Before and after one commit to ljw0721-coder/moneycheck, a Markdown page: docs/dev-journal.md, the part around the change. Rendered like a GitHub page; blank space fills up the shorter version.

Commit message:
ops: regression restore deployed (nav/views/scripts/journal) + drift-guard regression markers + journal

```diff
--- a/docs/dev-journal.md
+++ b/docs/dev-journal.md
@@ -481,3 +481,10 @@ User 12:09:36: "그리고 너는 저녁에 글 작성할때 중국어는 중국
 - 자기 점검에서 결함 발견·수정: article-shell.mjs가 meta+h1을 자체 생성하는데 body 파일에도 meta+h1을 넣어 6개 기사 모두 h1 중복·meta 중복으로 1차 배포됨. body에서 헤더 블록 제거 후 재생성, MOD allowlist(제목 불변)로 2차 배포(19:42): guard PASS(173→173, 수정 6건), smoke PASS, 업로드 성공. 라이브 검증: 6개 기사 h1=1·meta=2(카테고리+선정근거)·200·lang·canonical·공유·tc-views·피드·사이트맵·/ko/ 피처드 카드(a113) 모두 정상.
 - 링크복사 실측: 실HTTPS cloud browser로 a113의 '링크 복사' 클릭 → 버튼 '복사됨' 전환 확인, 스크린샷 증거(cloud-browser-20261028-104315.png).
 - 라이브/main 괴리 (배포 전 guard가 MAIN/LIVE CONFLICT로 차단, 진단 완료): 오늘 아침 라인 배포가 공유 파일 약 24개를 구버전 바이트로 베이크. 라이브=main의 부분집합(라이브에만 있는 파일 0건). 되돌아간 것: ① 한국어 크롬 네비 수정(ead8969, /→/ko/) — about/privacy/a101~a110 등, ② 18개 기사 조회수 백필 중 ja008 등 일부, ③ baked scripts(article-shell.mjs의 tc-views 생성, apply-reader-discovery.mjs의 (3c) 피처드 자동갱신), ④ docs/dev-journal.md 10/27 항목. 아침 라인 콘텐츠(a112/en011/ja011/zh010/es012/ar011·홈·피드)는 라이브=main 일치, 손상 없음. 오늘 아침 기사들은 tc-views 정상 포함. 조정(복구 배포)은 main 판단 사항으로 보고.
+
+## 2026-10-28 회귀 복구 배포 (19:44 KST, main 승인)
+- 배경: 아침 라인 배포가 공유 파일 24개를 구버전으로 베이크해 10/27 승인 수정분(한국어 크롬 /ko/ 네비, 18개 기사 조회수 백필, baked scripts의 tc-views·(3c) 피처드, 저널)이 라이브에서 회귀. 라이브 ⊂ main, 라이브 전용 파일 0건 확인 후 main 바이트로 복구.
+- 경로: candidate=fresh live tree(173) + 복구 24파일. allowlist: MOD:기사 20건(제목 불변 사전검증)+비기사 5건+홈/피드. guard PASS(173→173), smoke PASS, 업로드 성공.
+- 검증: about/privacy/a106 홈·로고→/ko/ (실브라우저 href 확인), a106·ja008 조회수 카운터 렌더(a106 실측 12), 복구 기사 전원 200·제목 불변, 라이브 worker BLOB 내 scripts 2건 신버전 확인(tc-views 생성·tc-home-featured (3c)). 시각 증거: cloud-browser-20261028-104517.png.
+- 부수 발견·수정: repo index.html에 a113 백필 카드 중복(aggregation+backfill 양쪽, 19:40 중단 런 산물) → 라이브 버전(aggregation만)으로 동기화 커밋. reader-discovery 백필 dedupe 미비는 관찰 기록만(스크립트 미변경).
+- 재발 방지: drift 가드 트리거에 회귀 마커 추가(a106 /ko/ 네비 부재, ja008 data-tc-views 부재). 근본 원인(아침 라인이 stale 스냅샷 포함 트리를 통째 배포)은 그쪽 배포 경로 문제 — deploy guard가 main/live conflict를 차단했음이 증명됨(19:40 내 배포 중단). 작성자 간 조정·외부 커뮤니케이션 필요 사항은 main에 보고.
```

--

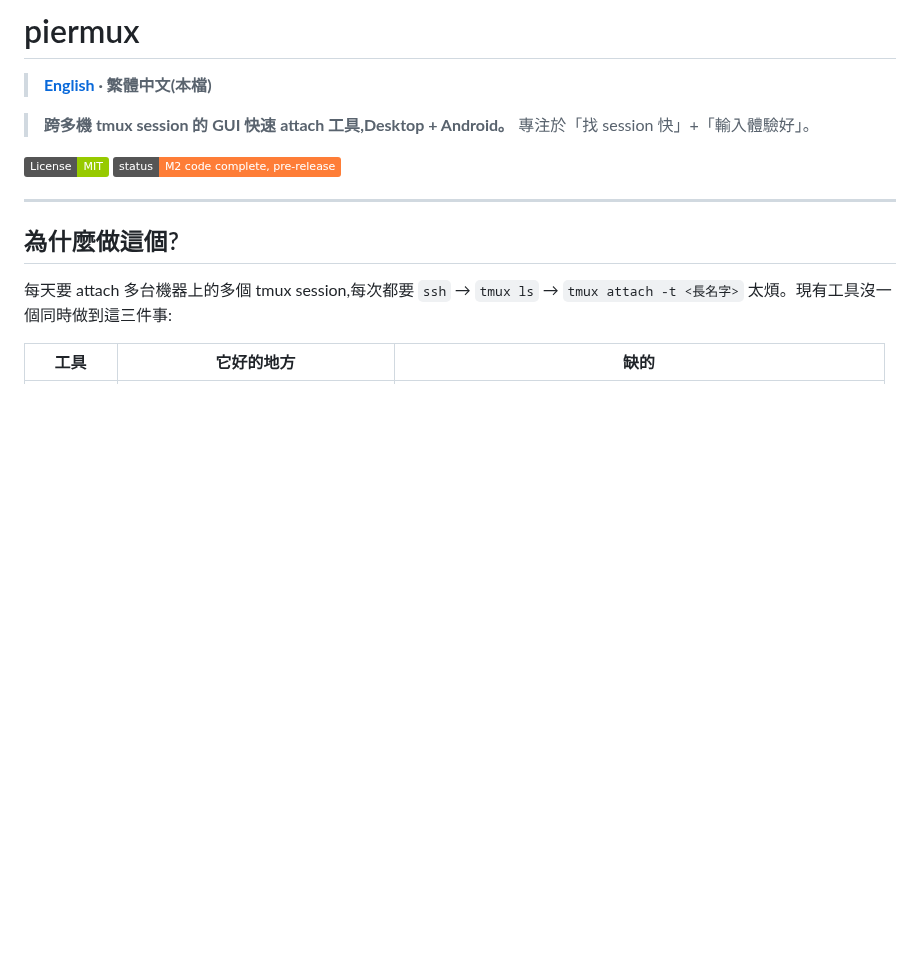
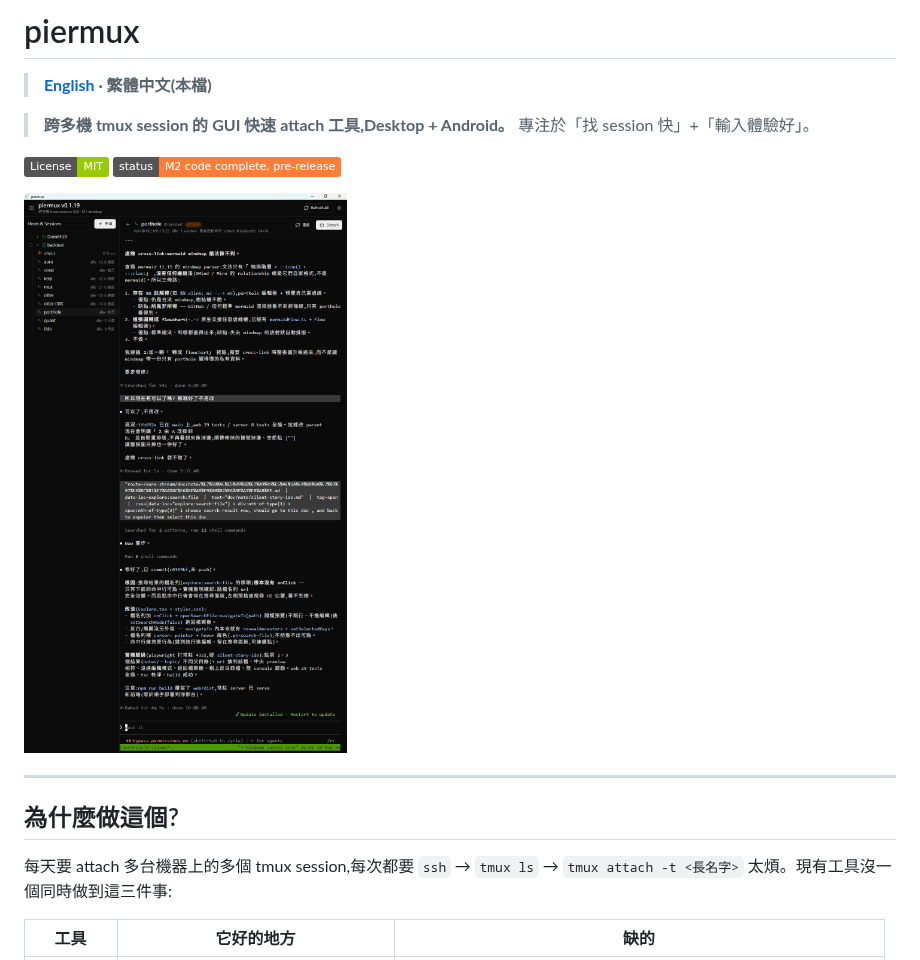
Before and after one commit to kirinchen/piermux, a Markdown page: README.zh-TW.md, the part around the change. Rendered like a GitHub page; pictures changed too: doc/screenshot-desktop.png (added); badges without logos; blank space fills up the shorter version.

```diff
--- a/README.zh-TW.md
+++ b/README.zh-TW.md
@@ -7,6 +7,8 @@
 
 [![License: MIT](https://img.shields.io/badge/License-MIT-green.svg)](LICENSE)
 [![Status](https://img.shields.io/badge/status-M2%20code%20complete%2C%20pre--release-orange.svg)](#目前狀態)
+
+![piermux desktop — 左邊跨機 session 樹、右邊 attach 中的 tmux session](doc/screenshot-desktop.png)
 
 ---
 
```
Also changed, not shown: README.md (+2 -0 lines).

• [Work instructions]: The answer is every line in the data where the word "journal" appears.

• [Written response]:
Before and after one commit to ljw0721-coder/moneycheck, a Markdown page: docs/dev-journal.md, the part around the change. Rendered like a GitHub page; blank space fills up the shorter version.
ops: regression restore deployed (nav/views/scripts/journal) + drift-guard regression markers + journal
--- a/docs/dev-journal.md
+++ b/docs/dev-journal.md
 - 라이브/main 괴리 (배포 전 guard가 MAIN/LIVE CONFLICT로 차단, 진단 완료): 오늘 아침 라인 배포가 공유 파일 약 24개를 구버전 바이트로 베이크. 라이브=main의 부분집합(라이브에만 있는 파일 0건). 되돌아간 것: ① 한국어 크롬 네비 수정(ead8969, /→/ko/) — about/privacy/a101~a110 등, ② 18개 기사 조회수 백필 중 ja008 등 일부, ③ baked scripts(article-shell.mjs의 tc-views 생성, apply-reader-discovery.mjs의 (3c) 피처드 자동갱신), ④ docs/dev-journal.md 10/27 항목. 아침 라인 콘텐츠(a112/en011/ja011/zh010/es012/ar011·홈·피드)는 라이브=main 일치, 손상 없음. 오늘 아침 기사들은 tc-views 정상 포함. 조정(복구 배포)은 main 판단 사항으로 보고.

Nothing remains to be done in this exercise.